→ Try it:
Only lines containing the string "docs" belong in the answer; find them in the records and copy them.

※ ※ ※

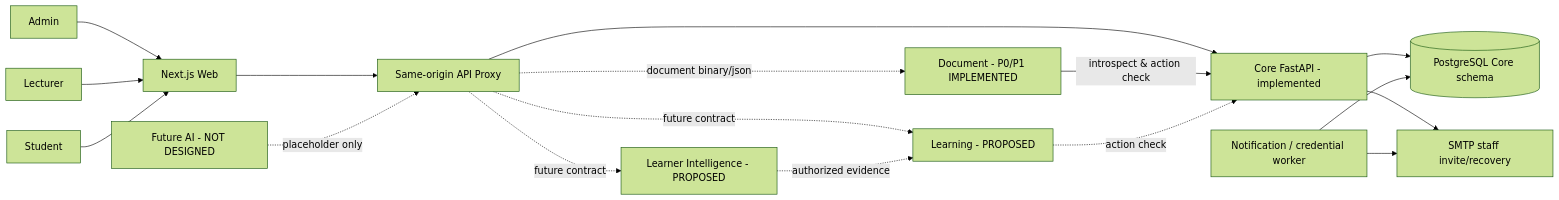
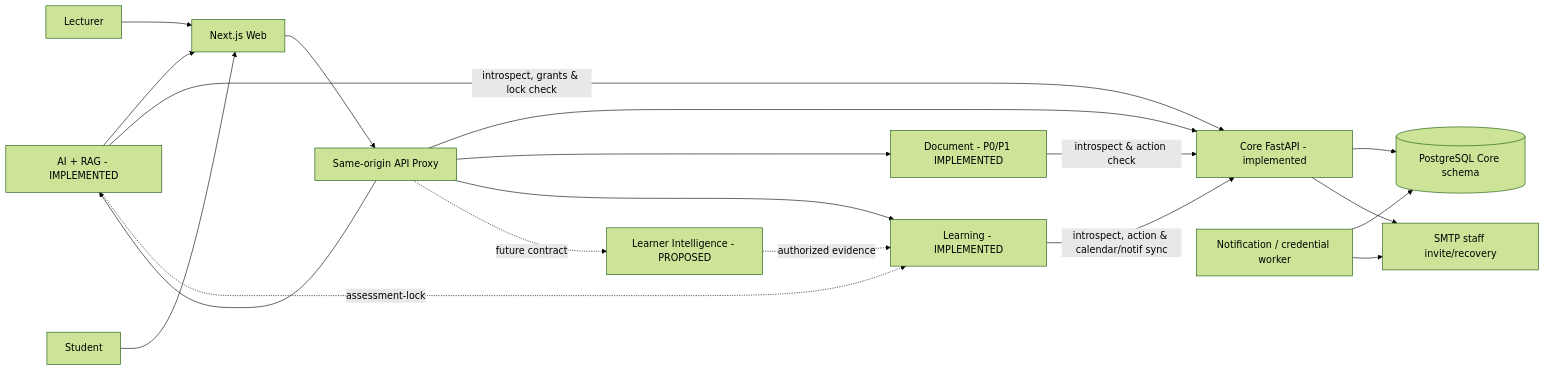
One commit to quantd0106/DATN changed the first of 2 diagrams in docs/architect/lumi-design/08_HLD.md. Above: the diagram before and after it, drawn with Mermaid (forest theme). The commit also changed other lines of this file and 107 other files, not shown here.

````diff
--- a/docs/architect/lumi-design/08_HLD.md
+++ b/docs/architect/lumi-design/08_HLD.md
@@ -13,19 +13,21 @@
 ```mermaid
 flowchart LR
     A[Admin] --> W[Next.js Web]
     T[Lecturer] --> W
     S[Student] --> W
     W --> P[Same-origin API Proxy]
     P --> C[Core FastAPI - implemented]
     C --> DB[(PostgreSQL Core schema)]
     C --> SM[SMTP staff invite/recovery]
     CW[Notification / credential worker] --> DB
     CW --> SM
-    P -. document binary/json .-> D[Document - P0/P1 IMPLEMENTED]
-    P -. future contract .-> L[Learning - PROPOSED]
+    P --> D[Document - P0/P1 IMPLEMENTED]
+    P --> A[AI + RAG - IMPLEMENTED]
+    P --> L[Learning - IMPLEMENTED]
     P -. future contract .-> I[Learner Intelligence - PROPOSED]
     D -- introspect & action check --> C
-    L -. action check .-> C
+    A -- introspect, grants & lock check --> C
+    A -. assessment-lock .-> L
+    L -- introspect, action & calendar/notif sync --> C
     I -. authorized evidence .-> L
-    FUT[Future AI - NOT DESIGNED] -. placeholder only .-> P
 ```
````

※ ※ ※

→ Completed task:
One commit to quantd0106/DATN changed the first of 2 diagrams in docs/architect/lumi-design/08_HLD.md. Above: the diagram before and after it, drawn with Mermaid (forest theme). The commit also changed other lines of this file and 107 other files, not shown here.
--- a/docs/architect/lumi-design/08_HLD.md
+++ b/docs/architect/lumi-design/08_HLD.md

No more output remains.